There were a whole lot of intense, fun-to-watch performances from the just-completed Winter Olympics in South Korea. For me – and probably for many – Czech snowboarder Ester Ledecka will be remembered for the most remarkable achievement of the games with her totally unexpected victory in the Super G skiing event.
NBC’s prime time coverage of the women’s Super G aired live here in the states the night of February 15 (it was the afternoon of the 16th in PyeongChang) but had cut away for other programming prior to Ledecka’s run. NBC’s primary skiing voice Dan Hicks proclaimed Austrian superstar Anna Veith the gold medalist after some twenty skiers had gone down the hill. Based on a variety of historical data and knowledge of the women’s field for the Super giant slalom, Hicks (with likely encouragement from network producers – and no disagreement from his sidekick Bode Miller) fully expected entrants outside the event’s first group of 20 to be too slow to crack the medal stand. Ledecka was the 26th skier down the steep course – which by then was chewed up and would make for slower finishing times. Add to that Ledecka had come to the games as a snowboarder – a completely different discipline.

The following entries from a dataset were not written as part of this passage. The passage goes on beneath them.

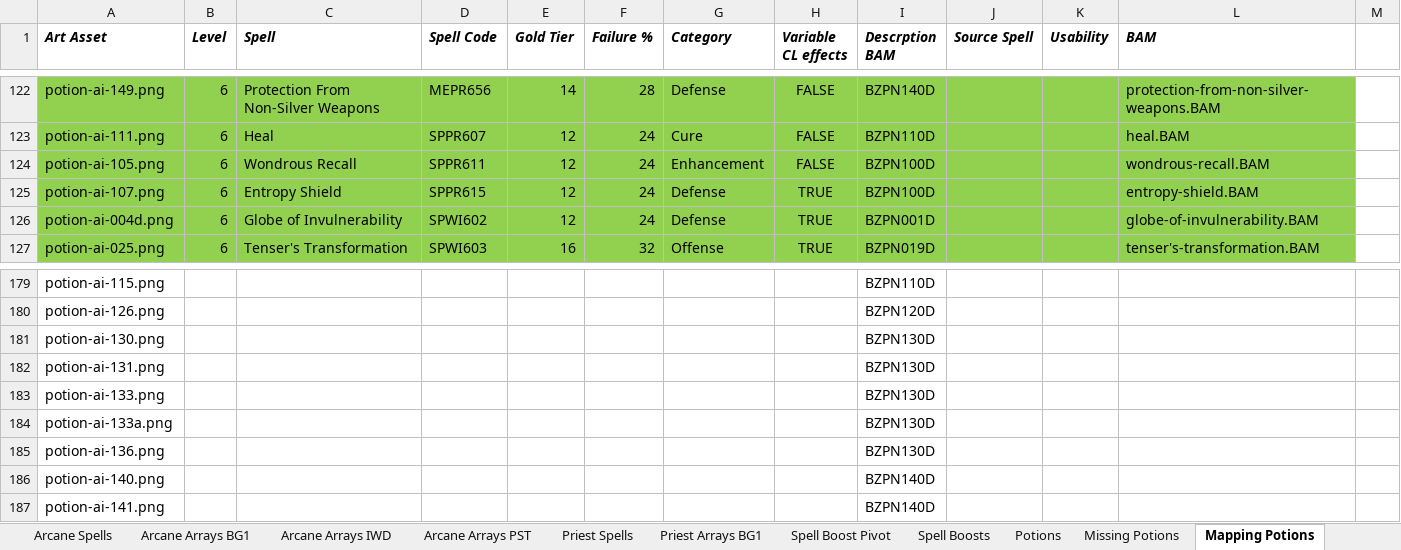
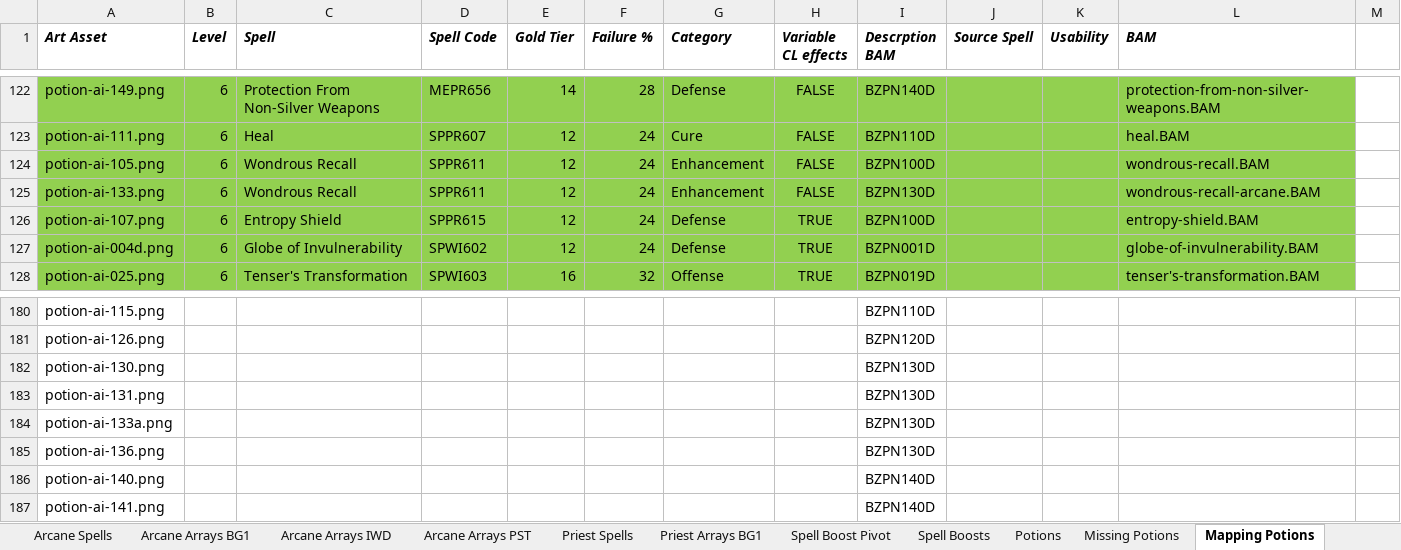
Before and after one commit to BardezAnAvatar/BGEE-Caster-Crafting, an Excel workbook: .research/research.xlsx, sheet Mapping Potions, drawn as a sheet; only a part is shown, gaps mark what is left out; values as stored, in another font and other column widths than the file's, no borders; removed rows and columns are numbered as before the commit, all else as after; the diff names each change by its address in the sheet, - before the commit and + after, or states it on an @@ line.

Commit message:
Making an arcane version of Wondrous Recall potion

```diff
--- a/.research/research.xlsx (sheet Mapping Potions)
+++ b/.research/research.xlsx (sheet Mapping Potions)
+row 125: potion-ai-133.png | 6 | Wondrous Recall | SPPR611 | 12 | 24 | Enhancement | FALSE | BZPN130D |  |  | wondrous-recall-arcane.BAM
-row 183: potion-ai-133.png |  |  |  |  |  |  |  | BZPN130D
```
Also changed, not shown: formulas that keep their value, 5 other files.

Blame NBC’s America-centric spin on the women’s Super G and their obsession with condensing to fit our short attention spans for the blunder. They got the interview with Lindsey Vonn who commented on a run that went bad for her near the bottom of the course – and then NBC bailed out. I can’t remember if it was Tirico on the studio set later – or the primary figure skating voice who announced that there was a “surprise” on the slopes and the viewers would learn more after a commercial break. Out of the spots came tape of Ledecka’s gold medal run which was one one-hundredth of a second faster than Veith’s. Amazing.
Eight days later, Ledecka won the parallel giant slalom event. She was riding a snowboard – instead of skis. And this result was not unexpected given her status as defending world champ in the event.
The miss on Ledecka’s Super G run does not diminish the excellent job NBC did with these games over two and a half weeks. I watched a lot of it. Figure skating. Hockey. Speed skating. Skiing. The board events. The jumpers. Pretty much all of it except curling and biathlon.
It makes me uncomfortable knowing the body governing the Olympic games moved figure skating to late morning/early afternoon in South Korea so NBC could show the competition here in prime time. If I was running the games, I’d insist NBC’s billion dollar infusion not dramatically alter the schedule for attendees and participants on the soil of the host country. Yeah, the rights deal would get slimmer without such undue deference to the US broadcaster but this is a global competition. Figure skating is the crown jewel of the winter games and it should be slotted naturally for both the live attendees and competitors on normal local time. Heck, the US doesn’t even win gold in this event these days. Run it compatible with the body clocks of the athletes and the people who go to the arena.
The individual figure skating winners on both the men’s and women’s side were unbelievable. Wow. The stuffed dolls raining down on Hanyu’s short program and the dazzling, dueling free skates of the two young Russian women Zagitova and Medvedeva will be remembered forever by fans of the sport.
Johnny and Tara are the US voices of figure skating now for NBC. Their calls from the Gangneung Ice Arena were excellent although their unlikely ascension has coincided with the demotion of Scott Hamilton. Late in the games the Times profiled Hamilton – and further solidified the total class of his act – even as he battles a brain tumor. Hamilton stayed positive – and insightful on the “Olympic Ice” show – which devoted lots of time on NBC Sports Net to detailed analysis of figure skating which this year included a team event. The Times profile of Hamilton (written by Juliet Macur) said he watched the skating events in close proximity to Johnny and Tara – “often peeking at them over his reading glasses.”
“Let the fireworks begin,” said Johnny as Zagitova took to the ice for the long program. Tara knew what was coming and said the jumps would all come in the second half of the routine because the scoring system had incentives for that. “Hold onto your horses,” she said just before the jump sequence. “Every jump is accented on the music!”
The US women’s hockey team shootout win to take gold was a thriller. I actually listened to it on the radio. It was after 2 AM here when it ended.
Mr. Versatile Ted Robinson was solid as the main announcer on the speed skating events and NBC gave us a great documentary on the 1968 summer games to close their coverage. Narrated by Serena Williams, I’d highly recommend watching the 90-minute or so film on the ’68 games. It’s amazing. And it’s up on NBC’s Olympics web page now for streamers.
Nor’easter number two in six days comes tomorrow. We’re at 21.3 inches of snow for the season at LaGuardia. Wednesday’s accumulation will put us at a number that’s a bit above average for a NYC winter and then hopefully we can move on to the spring season.